21-year-old musical prodigy Steve Lacy, best known as a member of the Odd Future spawned R&B fusion band The Internet as well as several high-profile features and production credits for artists ranging from Kali Uchis to Kendrick, has finally released his first full-length album Apollo XXI to the pleasure of many a hipster music lover, myself absolutely included. Far beyond his days of producing would-be blockbuster tracks via the Garage Band app on his iPhone 5, (as was the case with Lamar’s “PRIDE” off his 2017 album DAMN.
That subsequently earned Lacy several Grammy nominations, though even more impressively, not his first string of nominations) the “love child of Pharrell and Frank Ocean” as one YouTube user interestingly concluded in the comments of the “RYD/Dark Red” video, is striving for legend status at a time when most of his peers are freaking out over being able to legally purchase alcohol. Subverting expectations by veering slightly away from the Pharrell/Ocean vibes initially established through his tenure with The Internet and even his self-entitled 2017 demo Lacy instead cues the birthplace of swag by going full funk for his debut statement.

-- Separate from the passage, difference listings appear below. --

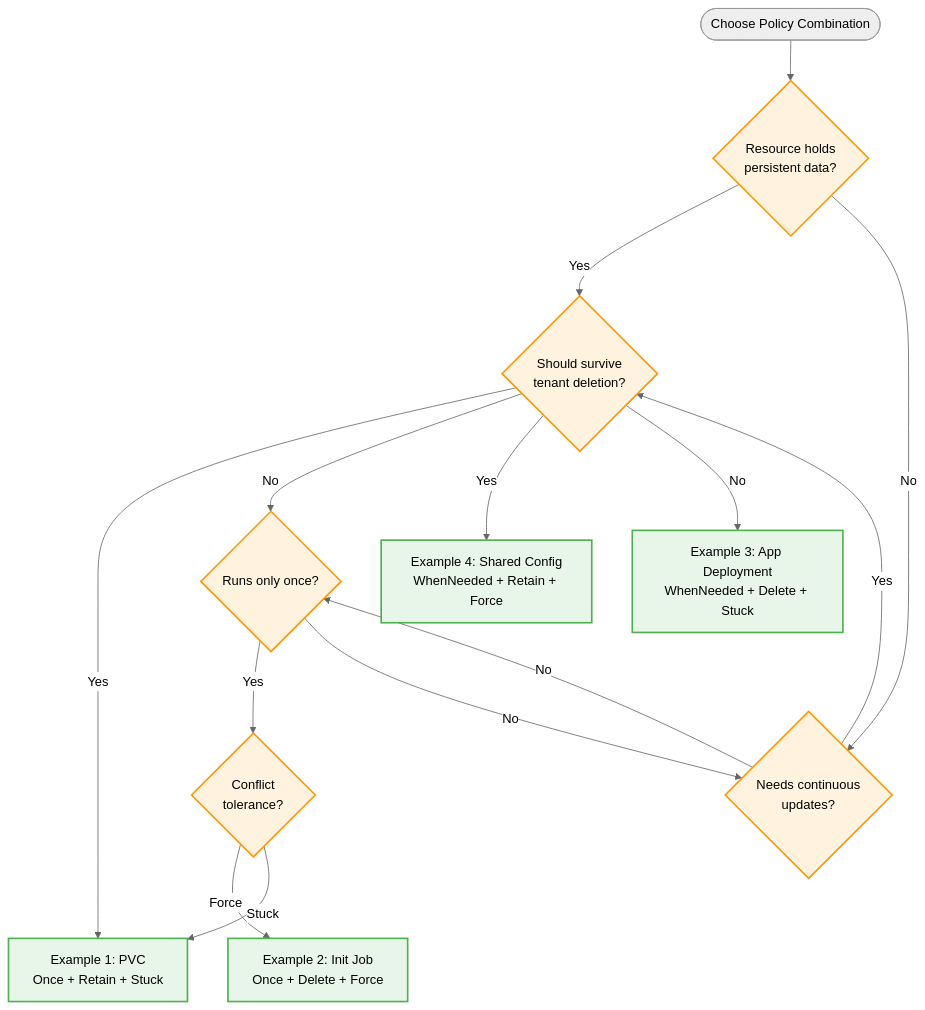
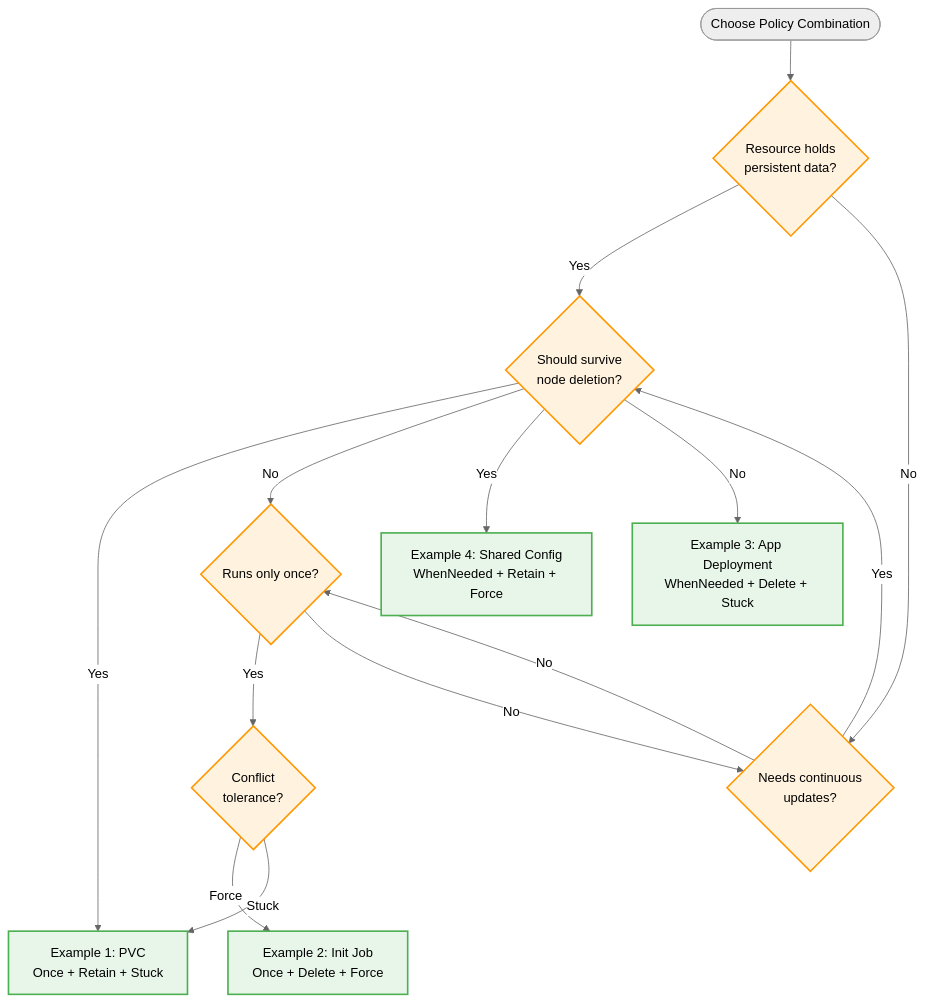
The seventh of 7 diagrams in docs/policies-examples.md (kubernetes-tenants/tenant-operator), drawn with Mermaid (neutral theme) before and after one commit. The commit also changed other lines of this file and 203 other files, not shown here.

````diff
--- a/docs/policies-examples.md
+++ b/docs/policies-examples.md
@@ -526,39 +526,39 @@
 ```mermaid
 flowchart TD
     Start([Choose Policy Combination])
     Q1{Resource holds<br/>persistent data?}
     Q2{Needs continuous<br/>updates?}
     Q3{Runs only once?}
-    Q4{Should survive<br/>tenant deletion?}
+    Q4{Should survive<br/>node deletion?}
     Q5{Conflict<br/>tolerance?}
 
     Result1[Example 1: PVC<br/>Once + Retain + Stuck]
     Result2[Example 2: Init Job<br/>Once + Delete + Force]
     Result3[Example 3: App Deployment<br/>WhenNeeded + Delete + Stuck]
     Result4[Example 4: Shared Config<br/>WhenNeeded + Retain + Force]
 
     Start --> Q1
     Q1 -->|Yes| Q4
     Q1 -->|No| Q2
 
     Q4 -->|Yes| Result1
     Q4 -->|No| Q3
 
     Q3 -->|Yes| Q5
     Q3 -->|No| Q2
 
     Q5 -->|Force| Result2
     Q5 -->|Stuck| Result1
 
     Q2 -->|Yes| Q4
     Q2 -->|No| Q3
 
     Q4 -->|Yes| Result4
     Q4 -->|No| Result3
 
     classDef decisionStyle fill:#fff3e0,stroke:#ff9800,stroke-width:2px;
     classDef resultStyle fill:#e8f5e9,stroke:#4caf50,stroke-width:2px;
 
     class Q1,Q2,Q3,Q4,Q5 decisionStyle;
     class Result1,Result2,Result3,Result4 resultStyle;
 ```
````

A long-professed Prince “stan,” Lacy channels the Purple One’s sexual suavity on the spunky third track “Playground” and lead single “N Side” that could both easily pass as B-sides straight from 1987’s Sign O’ The Times. But this display of control and confidence cannot be achieved without vulnerability and openness, something that young maverick was clearly aware of when tasked to put out his long-awaited debut. The album opens with the woozy “Only If,” a brisk lamentation of his former self that is immediately followed by the album’s longest track, the 9-minute long “Like Me,” (featuring L.A. based indie jazz group DAISY) that replaces Lacy’s typical elusive confidence with insecurities, social anxieties and borderline fear as the musician seeks the comfort of his peers that have struggled to grapple with their sexuality and the implications that self-acceptance can lead to the dismantlement personal relationships.
The rest of the album is significantly less profound lyrically but is by no means lacking musically. Steve Lacy is an immensely talented multi-instrumentalist whose main focus is to make dope music to vibe to.
Whether that is achieved by displaying an impressive (and criminally under-utilized) falsetto on a track like “Guide” or reminding you that he initially made his name shredding a guitar and creating slick samples as exemplified on the Amandla Steinberg violin jam-sesh “Amandla’s Interlude” or closing track “Outro Freestyle/4ever” (which hardcore R&B fans will be able to quickly recognize parts of Solange’s “Exit Scott” off of her latest LP When I Get Home, which he had a hand in producing, of course) you’ll ultimately leave Apollo XXI feeling as though you truly traveled through several emotional and sonic dimensions, and you’ll be grateful for it.
More than anything, Steve Lacy just wants to “relate to everyone,” so how many of us out there just like him? I’m going to assume most of us are.